However, while the European Union has issued statements critical of Iran, they have not supported U.S. claims of imminent Iranian attacks. Though Germany and the Netherlands said that they had suspended participation in a training mission for Iraqi troops Wednesday, they cited general tension between the United States and Iran.
A handful of countries take a harsher rhetorical line on Iran: Among them are Israel, Saudi Arabia, the United Arab Emirates and Brunei. But other than Israel’s Netanyahu, these parties have kept quiet this week. The United Arab Emirates said Sunday that four commercial ships off its eastern coast “were subjected to sabotage operations,” but it has not named who it thought was behind the incident.
Saudi Arabia, meanwhile, has focused on an attack using armed drones that targeted oil-pumping stations in the country. A statement from the official Saudi news agency said that it was important to face “terrorist entities, including the Houthi militias in Yemen that are backed by Iran.”

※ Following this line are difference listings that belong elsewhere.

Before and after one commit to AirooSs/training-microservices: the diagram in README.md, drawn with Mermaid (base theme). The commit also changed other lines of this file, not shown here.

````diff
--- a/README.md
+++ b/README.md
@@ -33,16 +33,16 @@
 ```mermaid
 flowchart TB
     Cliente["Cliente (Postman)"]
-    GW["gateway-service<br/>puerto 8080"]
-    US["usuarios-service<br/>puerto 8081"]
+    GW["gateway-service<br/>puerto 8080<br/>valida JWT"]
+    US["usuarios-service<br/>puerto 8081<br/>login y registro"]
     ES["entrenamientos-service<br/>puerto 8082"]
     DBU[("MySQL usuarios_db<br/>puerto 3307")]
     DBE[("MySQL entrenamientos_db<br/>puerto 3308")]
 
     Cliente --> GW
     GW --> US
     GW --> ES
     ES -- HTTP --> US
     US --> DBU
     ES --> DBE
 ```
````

Theodore Karasik, a senior adviser with Washington-based Gulf State Analytics, said it was not unusual for the UAE and Saudi Arabia to keep quiet about policies they support. “Abu Dhabi wants these actions,” Karasik said of the tension with Iran, “and Saudi [Arabia] tags along.”